RALEIGH — The 2011-2012 flu season seems to be in its final weeks, but it’s hard to tell for sure, because – like winter itself this year – it barely happened.
The flu season usually builds in fall, hits a peak in late winter and wanes in spring. This time, it started late and never really picked up steam, according to figures from the state’s flu monitoring system.
The worst came in late February and early March, but it was hardly dramatic.
“The peak of activity is the lowest we’ve seen in at least a decade,” said Zack Moore, medical epidemiologist with the state Department of Health and Human Services.
The state keeps a running tally of people with flu-like illnesses – those with a fever and coughing or a sore throat – at 90 doctors’ offices, clinics and hospitals. At the peak of a bad flu season, perhaps 6 to 8 percent of the patients at these “sentinel” sites will have such an illness, Moore said; in a mild year, it’s perhaps 2 percent.
Cases are still occurring, but have trailed off now for several weeks.
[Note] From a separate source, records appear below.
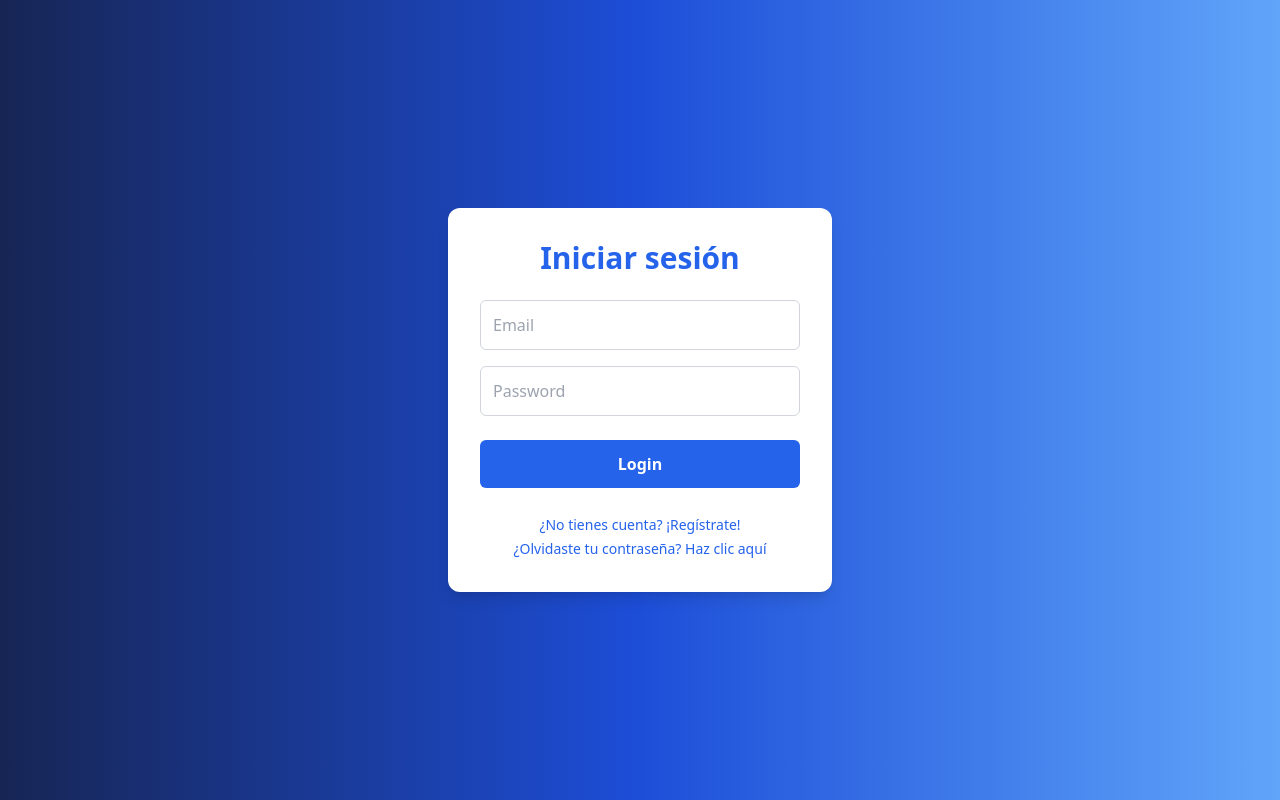
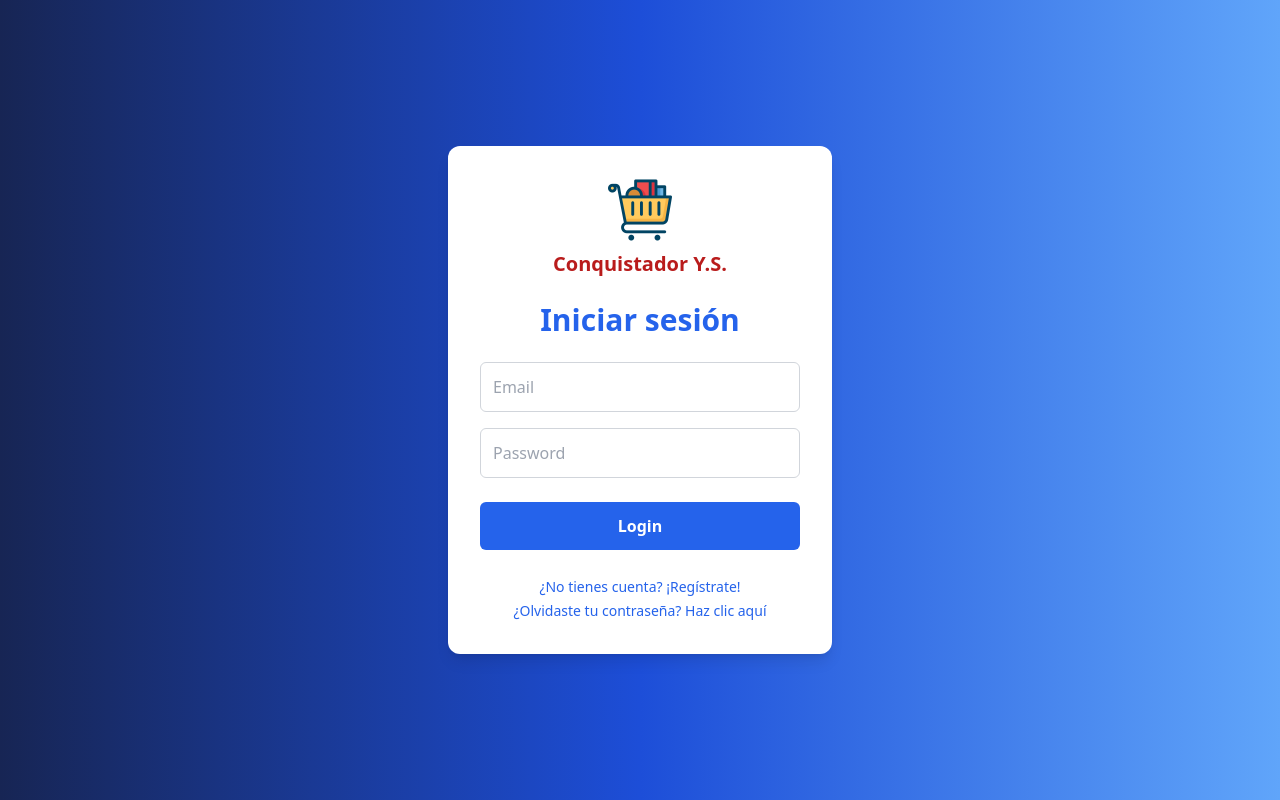
Before and after one commit to Fabri-cio/react-tailwind, a React (Vite) app: page / in a window 1280 px wide. Built offline with nearby package versions, Linux system fonts and the light colour scheme.

Commit message:
logo estilos login register and passwordReset

```diff
--- a/src/components/Login.jsx
+++ b/src/components/Login.jsx
@@ -33,6 +33,16 @@ const Login = () => {
   return (
     <div className="flex justify-center items-center w-full h-screen bg-gradient-to-r from-blue-950 via-blue-700 to-blue-400">
       <div className="w-full max-w-sm bg-white p-8 rounded-xl shadow-lg">
+        {/* Sección de Logo y Nombre */}
+        <div className="flex flex-col items-center mb-6">
+          <img
+            src="/conquistador.png" // Cambia esto por la ruta correcta de tu logo
+            alt="Logo de la Empresa"
+            className="h-16 mb-2" // Ajusta el tamaño según sea necesario
+          />
+          <h1 className="text-xl font-bold text-red-700">Conquistador Y.S.</h1>
+        </div>
+
         <h2 className="text-3xl text-center font-bold text-blue-600 mb-6">
           Iniciar sesión
         </h2>
--- a/src/components/PasswordResetRequest.jsx
+++ b/src/components/PasswordResetRequest.jsx
@@ -12,7 +12,7 @@ const PasswordResetRequest = () => {
   };
 
   return (
-    <div className="flex justify-center items-center min-h-screen bg-gradient-to-r from-green-400 to-teal-300">
+    <div className="flex justify-center items-center w-full h-screen bg-gradient-to-r from-green-400 via-indigo-400 to-orange-500">
       <div className="w-full max-w-sm bg-white p-8 rounded-xl shadow-lg">
         <h2 className="text-3xl text-center font-bold text-teal-600 mb-6">
           Solicitar restablecimiento de contraseña
--- a/src/components/Register.jsx
+++ b/src/components/Register.jsx
@@ -52,7 +52,7 @@ const Register = () => {
 
 
   return (
-    <div className="flex justify-center items-center min-h-screen bg-gradient-to-r from-pink-400 to-orange-300">
+    <div className="flex justify-center items-center w-full h-screen bg-gradient-to-r from-red-400 via-orange-500 to-yellow-300">
       <div className="w-full max-w-sm bg-white p-8 rounded-xl shadow-lg">
         <h2 className="text-3xl text-center font-bold text-orange-600 mb-6">
           Registro de Usuario
```
Also changed, not shown: public/conquistador.png (added).
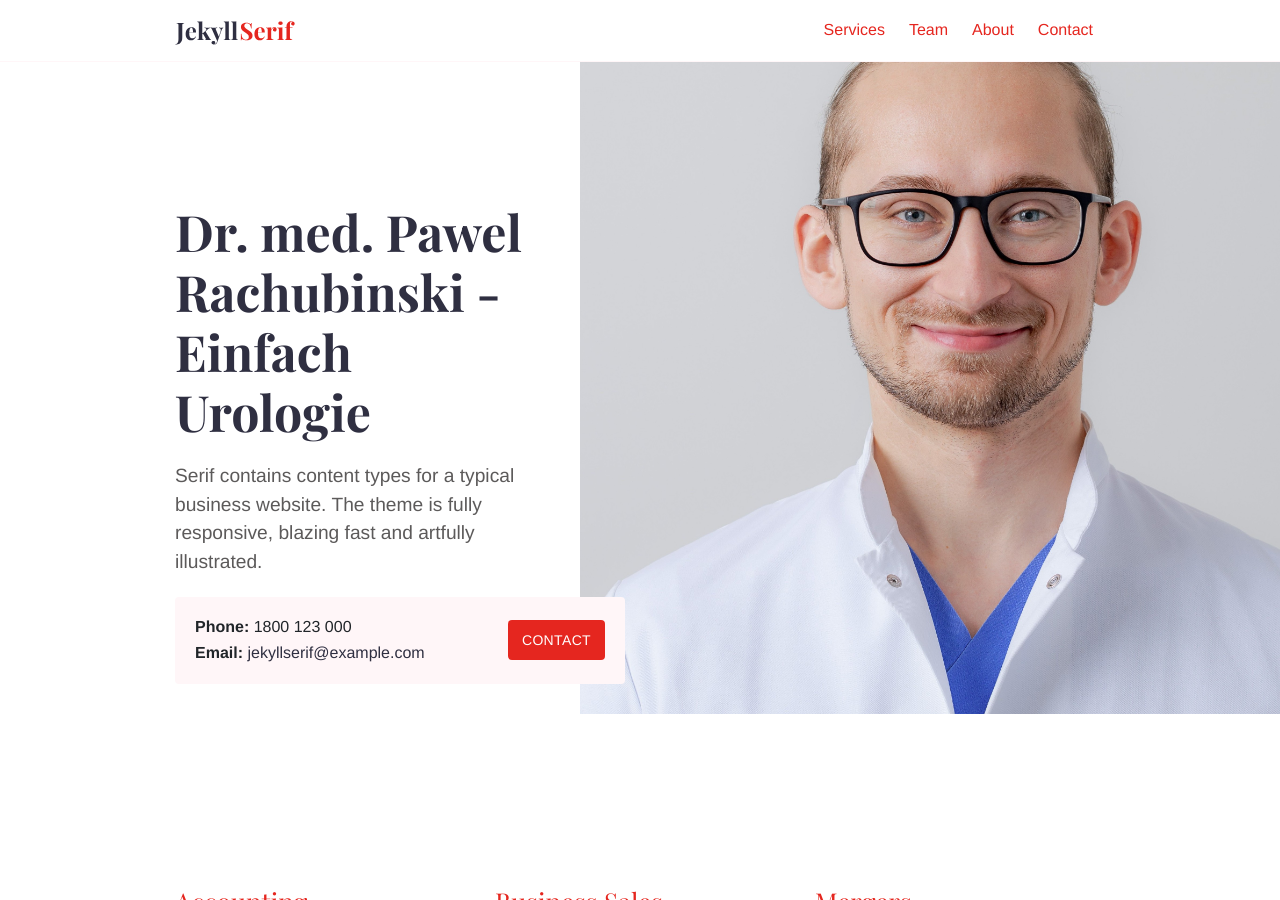
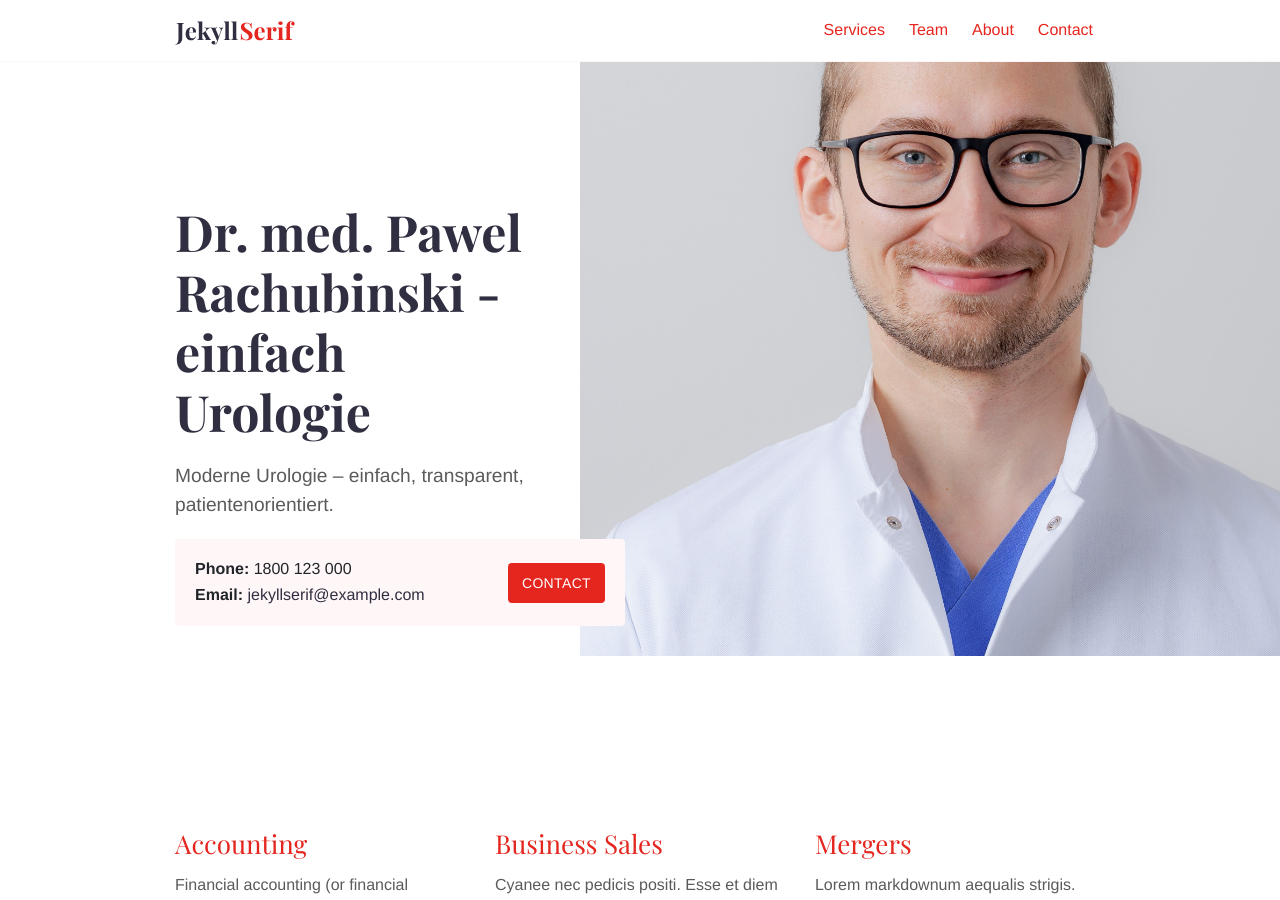
Before and after one commit to pawelrachubinski/drpawelrachubinski.github.io, a Jekyll site: the page built from index.md, in a window 1280 px wide and 900 px high. Built offline with Jekyll 4.4.1, drawn with Linux system fonts in a browser that asks for light colours.

Commit message:
Update index.md

```diff
--- a/index.md
+++ b/index.md
@@ -1,13 +1,13 @@
 ---
 title: Dr. med. Pawel Rachubinski
 layout: home
-description: Jekyll Serif contains content types for a typical business website. The theme is fully responsive, blazing fast and artfully illustrated.
+description: Dr. med. Pawel Rachubinski - einfach Urologie
 intro_image: "images/illustrations/portrait.jpg"
 intro_image_absolute: true
 intro_image_hide_on_mobile: true
 show_call_box: true
 ---
 
-# Dr. med. Pawel Rachubinski - Einfach Urologie
+# Dr. med. Pawel Rachubinski - einfach Urologie
 
-Serif contains content types for a typical business website. The theme is fully responsive, blazing fast and artfully illustrated.
+Moderne Urologie – einfach, transparent, patientenorientiert.
```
Unless there is a late-season resurgence, the tally for the worst week was 1.79 percent, the lowest on record since the reporting system was put in place in 2001.
Nationally, the picture was much the same, both for flu and weather. Many areas reported unusually mild flu seasons, and nationally the season didn’t even officially begin until February, the latest start in 29 years, according to the Centers for Disease Control and Prevention.
The fickle flu
Flu is notoriously fickle, with strains evolving or simply disappearing and new ones showing up. Experts say it’s probably impossible to figure out all the reasons one flu season turns out differently from another.
It’s likely, though, that the extraordinarily mild weather this winter was a factor in the weak flu season, said Dr. Sam Weir, an associate professor at UNC’s School of Medicine and co-director of the UNC Family Medicine Center.
“I don’t think there is any way to prove it, but it’s plausible, obviously, because the survivability of flu particles has been shown to be better in colder weather when the humidity is down,” Weir said.
Also, he said, milder winters mean people aren’t as likely to be cooped up together indoors, where the viruses spread more easily.
Other factors that are likely to have contributed to the weak season include improved inoculation rates in recent years, and flu strains that had appeared last year and the year before.
People who were vaccinated last year may have dodged flu this time even if they didn’t get vaccinated this year because they had residual resistance, Weir said. Also, those who contracted flu two years ago may have built up some natural resistance.
“This means that a larger-than-normal proportion of the population had some form of protection, whether by natural resistance or the vaccine,” Weir said.
Most flu deaths aren’t reported, and state health officials track only confirmed flu deaths – thought to be a fraction of the total. Often, there are several dozen in a season. So far, there have been just seven confirmed deaths in North Carolina attributed to flu since the season began last fall.
There is at least one sign the state won’t be as lucky next time.
Each year, flu experts monitoring strains emerging in the Southern Hemisphere and Asia make their best guess so a flu vaccine can be developed for the coming season, a cocktail that covers three varieties.
For next season’s vaccine they’re changing two of the three strains, said Dr. David Weber, a professor of epidemiology at UNC who has collaborated with the CDC on flu research.
“That may mean that we’ll be going back to higher rates again next season,” Weber said.